We started speculating on how Shake Shack has created a culture of such amazing and caring customer service in - remember - a fast food restaurant, where there was clearly no expectation nor indication that a gratuity was anticipated. It was simply great customer service.

Of course, once Kevin and I compared our burger stories it left no contest as to who had the better experience (cheaper as well). There’s no doubt both of us will be back in Shake Shack long before we hit IHOP again.

In baseball terms, what happened in Shake Shack was a grand slam versus what Kevin saw in IHOP. Every business needs to remember that. There are things you can and cannot control, just as there are customer needs you can and cannot possibility satisfy.

Service that is caring, friendly and goes that extra step is a simple-to-execute winning formula every time. And for Pete’s sake, make sure staff eats the same food customers are having. Nothing could possibly express less confidence than ordering in pizza. That is striking out!

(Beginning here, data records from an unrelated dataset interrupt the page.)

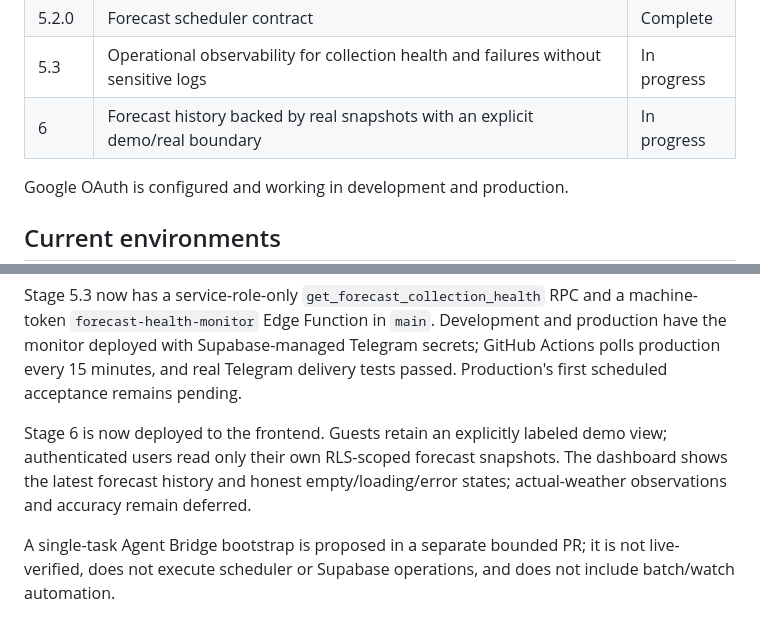
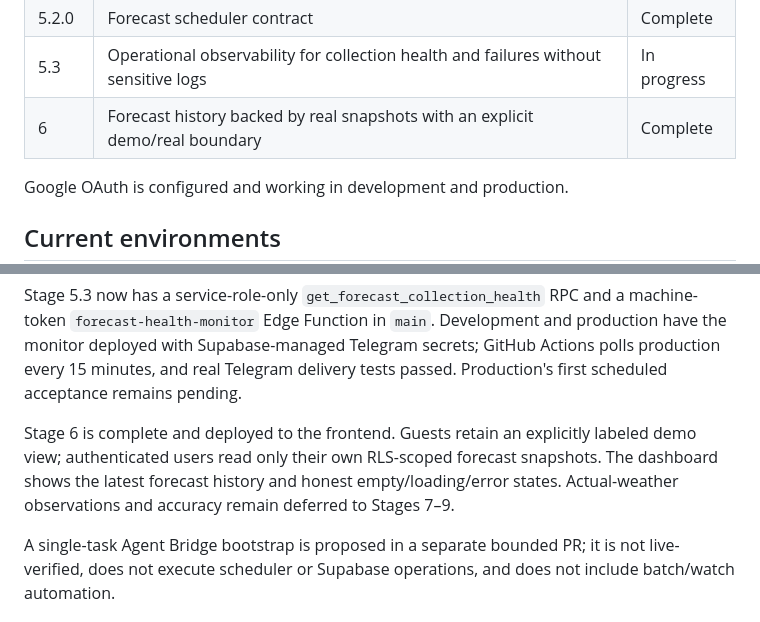
Before and after one commit to NastyBaster/weather-statistic, a Markdown page: docs/project-status.md, 2 parts joined by grey strips. GitHub-like rendering.

Commit message:
docs: close forecast history stage

```diff
--- a/docs/project-status.md
+++ b/docs/project-status.md
@@ -20,7 +20,7 @@ procedures and raw evidence out of this file.
 | 5.1.2 | Durable agent context, project status, and consolidated roadmap | Complete |
 | 5.2.0 | Forecast scheduler contract | Complete |
 | 5.3 | Operational observability for collection health and failures without sensitive logs | In progress |
-| 6 | Forecast history backed by real snapshots with an explicit demo/real boundary | In progress |
+| 6 | Forecast history backed by real snapshots with an explicit demo/real boundary | Complete |
 
 Google OAuth is configured and working in development and production.
 
@@ -57,9 +57,10 @@ Stage 5.3 now has a service-role-only `get_forecast_collection_health` RPC and a
 deployed with Supabase-managed Telegram secrets; GitHub Actions polls production every 15 minutes,
 and real Telegram delivery tests passed. Production's first scheduled acceptance remains pending.
 
-Stage 6 is now deployed to the frontend. Guests retain an explicitly labeled demo view; authenticated
-users read only their own RLS-scoped forecast snapshots. The dashboard shows the latest forecast
-history and honest empty/loading/error states; actual-weather observations and accuracy remain deferred.
+Stage 6 is complete and deployed to the frontend. Guests retain an explicitly labeled demo view;
+authenticated users read only their own RLS-scoped forecast snapshots. The dashboard shows the latest
+forecast history and honest empty/loading/error states. Actual-weather observations and accuracy remain
+deferred to Stages 7–9.
 
 A single-task Agent Bridge bootstrap is proposed in a separate bounded PR; it is not live-verified,
 does not execute scheduler or Supabase operations, and does not include batch/watch automation.
```
Also changed, not shown: docs/roadmap.md (+1 -1 lines).
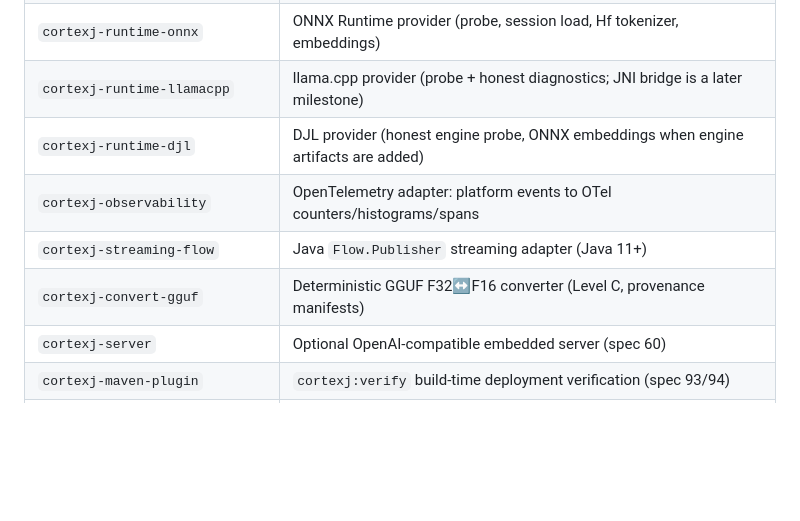
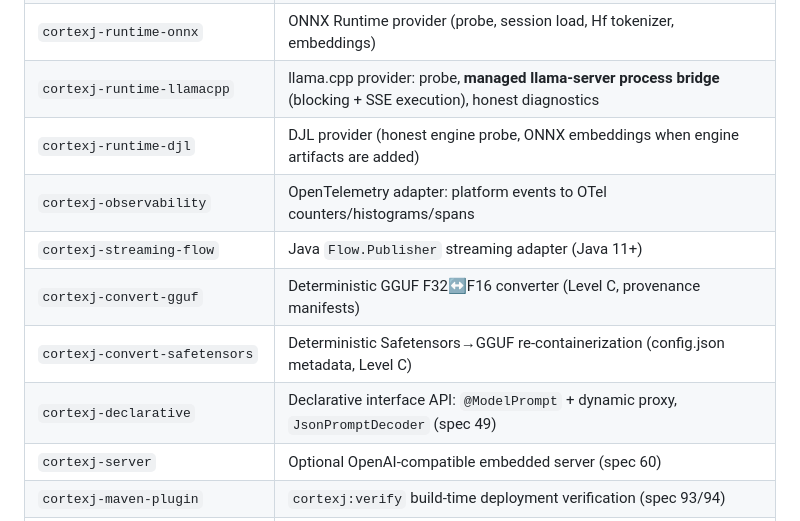
Before and after one commit to okostiukevych/CortexJ, a Markdown page: README.md, the part around one of its changes. Rendered like a GitHub page; blank space fills up the shorter version.

```diff
--- a/README.md
+++ b/README.md
@@ -121,11 +121,13 @@ Layering rules (enforced by module boundaries):
 | `cortexj-repository-http` | Plain HTTP(S) URL references (ETag revisions, trust notes) |
 | `cortexj-runtime-remote-openai` | OpenAI-compatible remote provider (vLLM, llama-server, gateways) |
 | `cortexj-runtime-onnx` | ONNX Runtime provider (probe, session load, Hf tokenizer, embeddings) |
-| `cortexj-runtime-llamacpp` | llama.cpp provider (probe + honest diagnostics; JNI bridge is a later milestone) |
+| `cortexj-runtime-llamacpp` | llama.cpp provider: probe, **managed llama-server process bridge** (blocking + SSE execution), honest diagnostics |
 | `cortexj-runtime-djl` | DJL provider (honest engine probe, ONNX embeddings when engine artifacts are added) |
 | `cortexj-observability` | OpenTelemetry adapter: platform events to OTel counters/histograms/spans |
 | `cortexj-streaming-flow` | Java `Flow.Publisher` streaming adapter (Java 11+) |
 | `cortexj-convert-gguf` | Deterministic GGUF F32↔F16 converter (Level C, provenance manifests) |
+| `cortexj-convert-safetensors` | Deterministic Safetensors→GGUF re-containerization (config.json metadata, Level C) |
+| `cortexj-declarative` | Declarative interface API: `@ModelPrompt` + dynamic proxy, `JsonPromptDecoder` (spec 49) |
 | `cortexj-server` | Optional OpenAI-compatible embedded server (spec 60) |
 | `cortexj-maven-plugin` | `cortexj:verify` build-time deployment verification (spec 93/94) |
 | `cortexj-examples` | Compilable spec examples: Java 8 legacy app, plan-before-execution, explicit ONNX, third-party runtime plugin (spec 78-84) |
```
Also changed, not shown: other parts of README.md (+32 -20 lines).
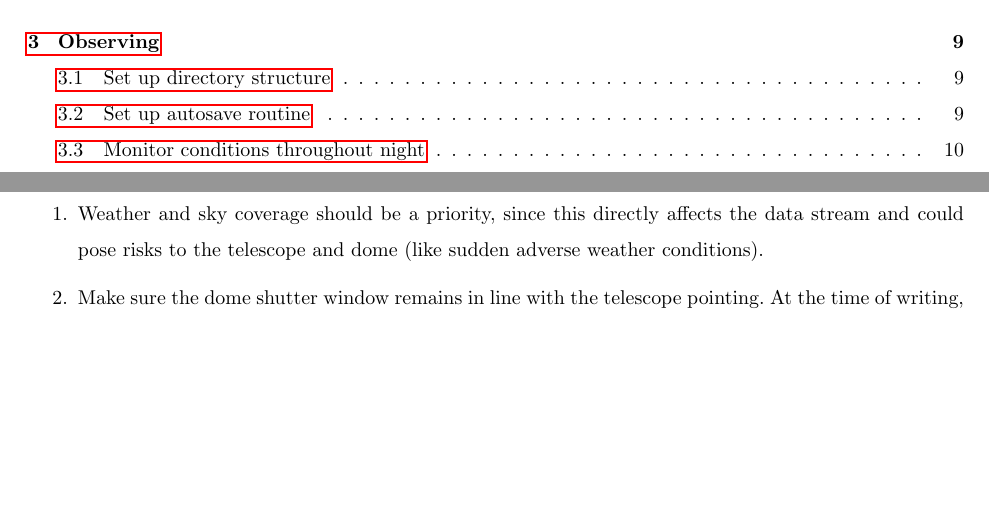
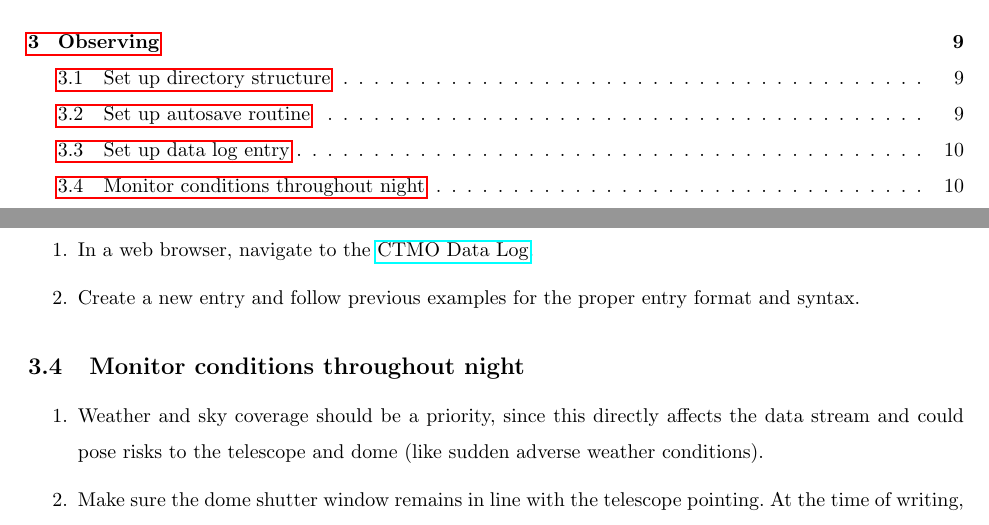
Before and after one commit to rcamuccio/Ninnion, a LaTeX document (ninnion.tex): two parts of pages 2 and 10 of 12, joined at a grey line, cut so that both start at the same text, the shorter picture padded with empty space. Compiled offline with pdfLaTeX.

Commit message:
Closed Issue #2: Add data log section

```diff
--- a/ninnion.tex
+++ b/ninnion.tex
@@ -293,6 +293,16 @@
 
 		\end{enumerate}
 
+	\subsection{Set up data log entry}
+
+		\begin{enumerate}
+
+			\item In a web browser, navigate to the \href{https://docs.google.com/spreadsheets/d/1-flrFYcHwpuXavXAMwkF41ibTWqWWC0Sgsv5X402HyY/edit?usp=sharing}{CTMO Data Log}.
+
+			\item Create a new entry and follow previous examples for the proper entry format and syntax.
+
+		\end{enumerate}
+
 	\subsection{Monitor conditions throughout night}
 
 		\begin{enumerate}
```
Also changed, not shown: ninnion.pdf, 4 other files.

Michael Sansolo can be reached via email at . His book, “THE BIG PICTURE: Essential Business Lessons From The Movies,” co-authored with Kevin Coupe, is available on Amazon by clicking here. And, his book "Business Rules!" is available from Amazon by clicking here.
KC's View:
In chatting with Michael yesterday about his column, I remembered something I forgot to write about last week, which also serves as another poor reflection on the IHOP experience. Unlike Shake Shack - or Starbucks or McDonald’s or most fast food or fast casual restaurants that I’ve encountered recently - IHOP does not have customer Wi-Fi. These days, it seems to me, that ought to be a standard offering by every retailer … and it is another place where, to borrow Michael’s metaphor, IHOP whiffed.